* Task details: Pull every "only" line out of the data below.

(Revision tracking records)
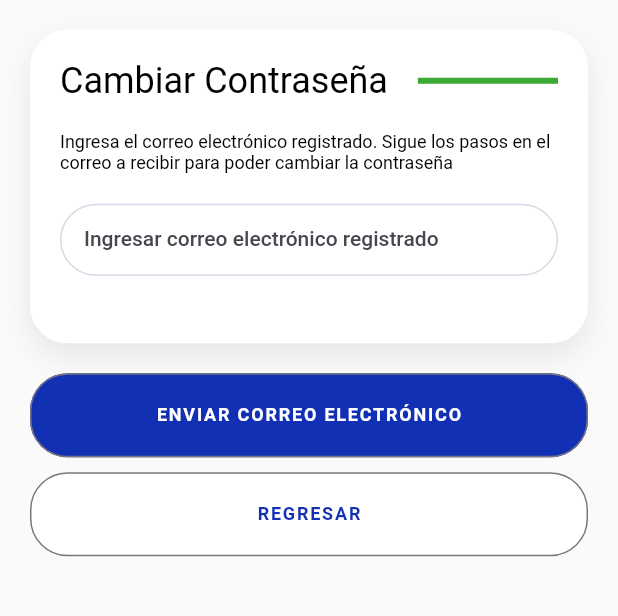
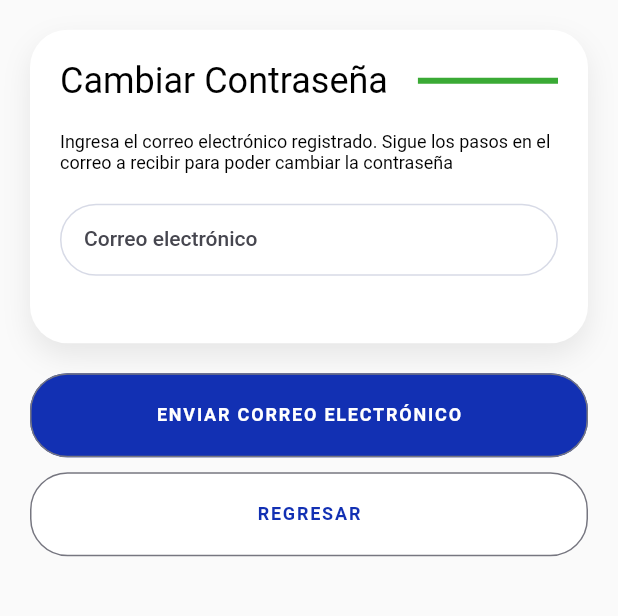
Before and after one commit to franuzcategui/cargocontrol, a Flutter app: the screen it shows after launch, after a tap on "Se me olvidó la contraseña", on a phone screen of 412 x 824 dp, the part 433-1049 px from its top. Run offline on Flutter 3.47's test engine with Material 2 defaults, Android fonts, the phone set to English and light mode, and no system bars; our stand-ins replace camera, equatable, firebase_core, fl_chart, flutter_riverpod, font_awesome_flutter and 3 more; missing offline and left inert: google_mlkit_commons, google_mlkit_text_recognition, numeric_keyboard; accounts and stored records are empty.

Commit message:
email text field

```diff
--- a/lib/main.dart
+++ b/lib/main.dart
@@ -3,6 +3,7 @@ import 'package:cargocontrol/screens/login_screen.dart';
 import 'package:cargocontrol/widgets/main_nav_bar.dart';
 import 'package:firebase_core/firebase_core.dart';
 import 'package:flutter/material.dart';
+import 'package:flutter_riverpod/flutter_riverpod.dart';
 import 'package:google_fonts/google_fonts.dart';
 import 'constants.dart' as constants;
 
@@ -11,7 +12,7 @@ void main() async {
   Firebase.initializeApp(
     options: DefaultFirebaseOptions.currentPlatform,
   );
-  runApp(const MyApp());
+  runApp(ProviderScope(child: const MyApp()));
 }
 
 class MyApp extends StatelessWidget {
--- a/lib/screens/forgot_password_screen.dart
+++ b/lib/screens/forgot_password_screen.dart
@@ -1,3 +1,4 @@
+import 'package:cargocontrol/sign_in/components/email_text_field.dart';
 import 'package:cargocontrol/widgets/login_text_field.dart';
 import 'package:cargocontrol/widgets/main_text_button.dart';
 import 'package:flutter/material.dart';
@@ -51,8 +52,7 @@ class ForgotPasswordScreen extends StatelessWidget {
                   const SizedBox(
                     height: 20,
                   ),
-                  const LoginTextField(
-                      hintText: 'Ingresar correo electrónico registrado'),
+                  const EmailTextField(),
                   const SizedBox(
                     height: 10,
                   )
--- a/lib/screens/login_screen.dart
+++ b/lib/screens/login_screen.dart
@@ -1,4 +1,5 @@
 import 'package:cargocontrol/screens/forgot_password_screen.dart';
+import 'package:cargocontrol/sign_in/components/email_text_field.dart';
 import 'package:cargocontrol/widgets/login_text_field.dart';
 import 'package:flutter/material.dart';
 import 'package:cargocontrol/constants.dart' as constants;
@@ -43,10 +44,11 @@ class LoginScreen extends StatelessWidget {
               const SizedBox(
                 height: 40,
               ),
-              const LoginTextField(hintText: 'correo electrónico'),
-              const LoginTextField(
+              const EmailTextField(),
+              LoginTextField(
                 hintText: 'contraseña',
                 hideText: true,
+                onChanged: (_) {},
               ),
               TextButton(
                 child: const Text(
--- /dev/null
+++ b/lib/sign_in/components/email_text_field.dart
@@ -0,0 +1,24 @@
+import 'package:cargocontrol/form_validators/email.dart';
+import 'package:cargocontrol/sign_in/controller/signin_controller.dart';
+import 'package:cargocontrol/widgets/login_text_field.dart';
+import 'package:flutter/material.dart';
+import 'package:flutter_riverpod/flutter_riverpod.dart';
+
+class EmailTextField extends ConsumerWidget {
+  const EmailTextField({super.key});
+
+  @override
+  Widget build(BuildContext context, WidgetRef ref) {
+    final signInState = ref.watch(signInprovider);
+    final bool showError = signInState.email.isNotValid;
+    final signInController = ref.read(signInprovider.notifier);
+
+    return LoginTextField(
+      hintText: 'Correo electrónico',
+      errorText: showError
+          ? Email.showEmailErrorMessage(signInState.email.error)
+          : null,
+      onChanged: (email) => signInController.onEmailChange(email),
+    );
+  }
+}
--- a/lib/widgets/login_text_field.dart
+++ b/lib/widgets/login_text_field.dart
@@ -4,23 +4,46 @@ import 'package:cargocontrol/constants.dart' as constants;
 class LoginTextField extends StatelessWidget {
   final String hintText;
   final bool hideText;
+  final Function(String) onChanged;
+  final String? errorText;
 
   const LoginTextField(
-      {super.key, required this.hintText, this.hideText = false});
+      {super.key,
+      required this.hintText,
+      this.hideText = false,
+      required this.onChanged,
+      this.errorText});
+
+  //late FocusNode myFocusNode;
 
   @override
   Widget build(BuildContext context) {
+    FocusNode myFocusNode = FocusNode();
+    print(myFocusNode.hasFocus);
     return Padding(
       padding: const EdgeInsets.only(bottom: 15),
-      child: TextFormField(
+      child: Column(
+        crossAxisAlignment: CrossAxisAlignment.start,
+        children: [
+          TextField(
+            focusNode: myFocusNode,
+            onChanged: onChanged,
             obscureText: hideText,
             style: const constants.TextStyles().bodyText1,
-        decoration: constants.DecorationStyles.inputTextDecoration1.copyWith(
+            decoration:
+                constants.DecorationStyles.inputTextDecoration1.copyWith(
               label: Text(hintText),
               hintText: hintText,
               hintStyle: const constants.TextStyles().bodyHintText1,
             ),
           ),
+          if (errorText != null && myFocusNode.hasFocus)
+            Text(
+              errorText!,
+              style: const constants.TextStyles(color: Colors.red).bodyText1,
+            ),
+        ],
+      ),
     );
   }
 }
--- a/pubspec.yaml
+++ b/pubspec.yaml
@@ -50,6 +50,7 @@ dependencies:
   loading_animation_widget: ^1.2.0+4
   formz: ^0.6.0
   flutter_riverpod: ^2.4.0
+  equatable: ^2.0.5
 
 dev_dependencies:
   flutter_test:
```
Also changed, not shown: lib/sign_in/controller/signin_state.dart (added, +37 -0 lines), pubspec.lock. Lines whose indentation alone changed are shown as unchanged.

* * *

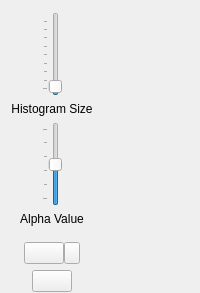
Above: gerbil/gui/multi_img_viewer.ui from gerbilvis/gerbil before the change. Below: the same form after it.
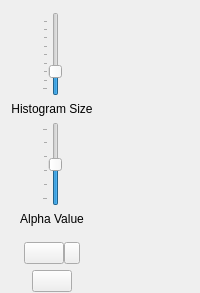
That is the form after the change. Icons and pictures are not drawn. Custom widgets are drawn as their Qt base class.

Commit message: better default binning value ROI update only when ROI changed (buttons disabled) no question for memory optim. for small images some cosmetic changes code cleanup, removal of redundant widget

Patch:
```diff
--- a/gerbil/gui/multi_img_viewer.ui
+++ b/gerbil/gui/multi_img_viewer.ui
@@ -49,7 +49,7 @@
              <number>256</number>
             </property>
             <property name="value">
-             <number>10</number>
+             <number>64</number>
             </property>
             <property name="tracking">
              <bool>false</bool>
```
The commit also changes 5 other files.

* Output for this task:
       padding: const EdgeInsets.only(bottom: 15),
Commit message: better default binning value ROI update only when ROI changed (buttons disabled) no question for memory optim. for small images some cosmetic changes code cleanup, removal of redundant widget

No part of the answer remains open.